In our hackspace, we’ve opened a textile room in the last month. We have high hopes for it as a focal point for cosplayers and LARPers as well as the makers of wearable electronics and more traditional textile users. Putting it in has involved several months of hard work bringing a semi-derelict and previously flooded room that was once the walk-in safe for our local school authority to a point at which it is a light and welcoming space, but a surprising amount of work has also had to go into winning the hearts and minds of our community for the project.
Putting it quite simply, textiles aren’t seen as very cool, in hackspace terms. You know, Women’s stuff. Your mother does it, or even maybe if you are a little younger, your grandmother. It’s just not up there with laser cutting or 3D printing, and as a result those of us for whom it’s a big part of making stuff have had to fight its corner when it comes to resources within the space.
Yet not so long ago when I brought a pair of worn-out jeans into the space on a social night and hauled out our Lervia sewing machine to fix them, I had a constant stream of fellow members passing by amazed at what I was doing. “You can repair jeans?” they asked, incredulously. For some reason this prospect had not occurred to them, I was opening up a new vista in clothing reincarnation, to the extent that before too long in our new facility I may be giving a workshop on the subject as the beloved former trousers of Oxford Hackspace denizens gain a chance of new life.
After sketching the design on paper, the design process moves into the digital domain, where an accurate 3D model of the wearer is required. [Nancy] created hers with Make Human, a free software that creates to-size avatars of humans from tape-measured parameters. Using the professional garment modeling software MarvelousDesigner (which offers a 30 day trial version), she then created the actual layout. The software allows her to design the cutting patterns, and then also drapes the fabric around the human model in a 3D garment simulation to check the fit. The result are the cutting patterns and a 3D model of the garment.
Waking up to spoilers in the last episode after falling asleep during the first episode of a Netflix binge-watching session ranks right up there on the list of first-world problems.

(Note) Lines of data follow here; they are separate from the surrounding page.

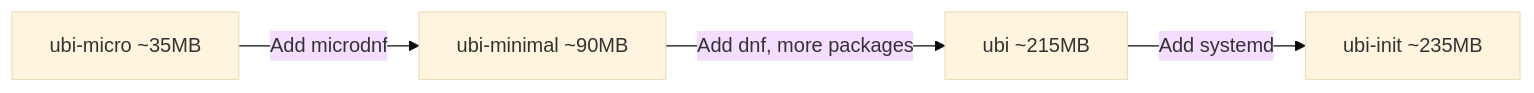
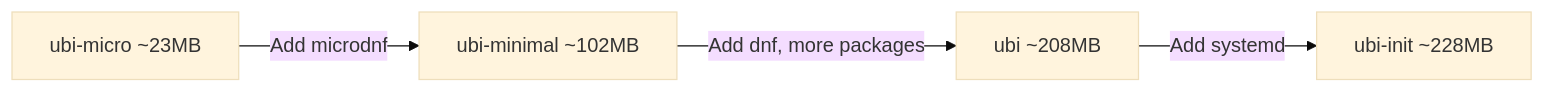
One commit to OneUptime/blog changed the diagram in posts/2026-03-04-red-hat-ubi-podman-rhel-9/README.md. Above: the diagram before and after it, drawn with Mermaid (base theme). The commit also changed other lines of this file and 2 other files, not shown here.

Commit message:
validate: 2026-03-04-red-hat-ubi-podman-rhel-9

````diff
--- a/posts/2026-03-04-red-hat-ubi-podman-rhel-9/README.md
+++ b/posts/2026-03-04-red-hat-ubi-podman-rhel-9/README.md
@@ -232,6 +233,6 @@
 ```mermaid
 graph LR
-    A[ubi-micro ~35MB] -->|Add microdnf| B[ubi-minimal ~90MB]
-    B -->|Add dnf, more packages| C[ubi ~215MB]
-    C -->|Add systemd| D[ubi-init ~235MB]
+    A[ubi-micro ~23MB] -->|Add microdnf| B[ubi-minimal ~102MB]
+    B -->|Add dnf, more packages| C[ubi ~208MB]
+    C -->|Add systemd| D[ubi-init ~228MB]
 ```
````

Luckily there’s a solution in the form of a pair of Netflix enabled socks, which looks like a pretty neat wearable IoT project.

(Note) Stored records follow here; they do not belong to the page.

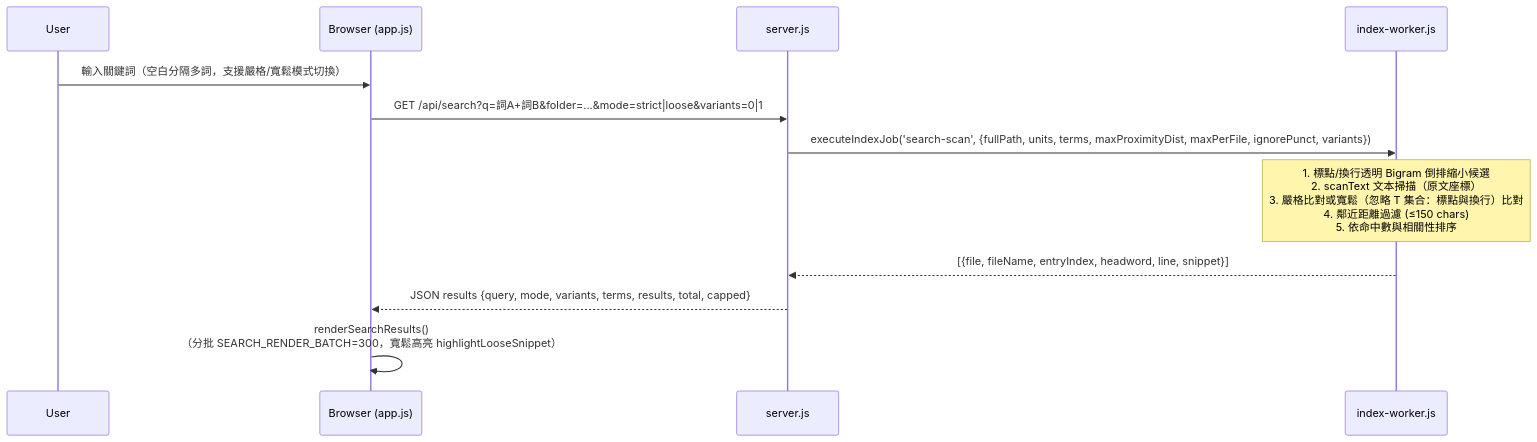
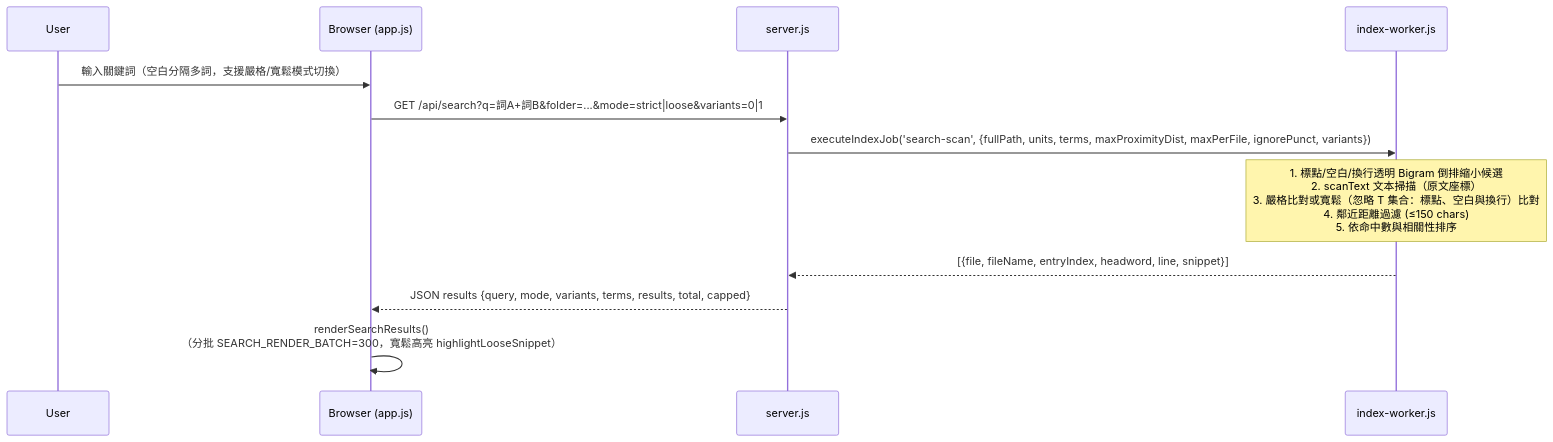
One commit to jmedzen/mdWebview changed the seventh of 12 diagrams in ARCHITECTURE.md. Above: the diagram before and after it, drawn with Mermaid. The commit also changed other lines of this file and 15 other files, not shown here.

````diff
--- a/ARCHITECTURE.md
+++ b/ARCHITECTURE.md
@@ -339,15 +339,15 @@
 ```mermaid
 sequenceDiagram
     participant U as User
     participant B as Browser (app.js)
     participant S as server.js
     participant IX as index-worker.js
 
     U->>B: 輸入關鍵詞（空白分隔多詞，支援嚴格/寬鬆模式切換）
     B->>S: GET /api/search?q=詞A+詞B&folder=...&mode=strict|loose&variants=0|1
     S->>IX: executeIndexJob('search-scan', {fullPath, units, terms, maxProximityDist, maxPerFile, ignorePunct, variants})
-    Note over IX: 1. 標點/換行透明 Bigram 倒排縮小候選<br/>2. scanText 文本掃描（原文座標）<br/>3. 嚴格比對或寬鬆（忽略 T 集合：標點與換行）比對<br/>4. 鄰近距離過濾 (≤150 chars)<br/>5. 依命中數與相關性排序
+    Note over IX: 1. 標點/空白/換行透明 Bigram 倒排縮小候選<br/>2. scanText 文本掃描（原文座標）<br/>3. 嚴格比對或寬鬆（忽略 T 集合：標點、空白與換行）比對<br/>4. 鄰近距離過濾 (≤150 chars)<br/>5. 依命中數與相關性排序
     IX-->>S: [{file, fileName, entryIndex, headword, line, snippet}]
     S-->>B: JSON results {query, mode, variants, terms, results, total, capped}
     B->>B: renderSearchResults()<br/>（分批 SEARCH_RENDER_BATCH=300，寬鬆高亮 highlightLooseSnippet）
 ```
````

To be sure, calling these socks Netflix enabled is a bit of a stretch. Aside from the sock designs, which are based on popular Netflix original series, there’s nothing about the electronics that’s specific to the popular streaming service. These socks, with their Arduino Pro Trinket and accelerometer, detect when you stop moving and send an IR signal to do your bidding – pause the movie, kill the TV, or whatever. The electronic side of the build is pretty approachable – it’s just a couple of modules soldered together. The fiber arts side of the project might be a little outside the wheelhouse of the typical hardware hacker, but you can either team up with someone who knits – an experienced knitter, as socks are not a beginner’s pattern – or just slip the felt-clad hardware into your favorite comfy socks. We’d be a bit concerned about ESD protection for the hardware in the wooly environment, though.
“Netflix and chill” is the current version of last century’s “Watching the submarine races,” and as such the need for special socks or a custom Netflix switch for the occasion is a bit puzzling. Still, the underlying wearables idea is pretty good, with plenty of possibilities for expansion and repurposing.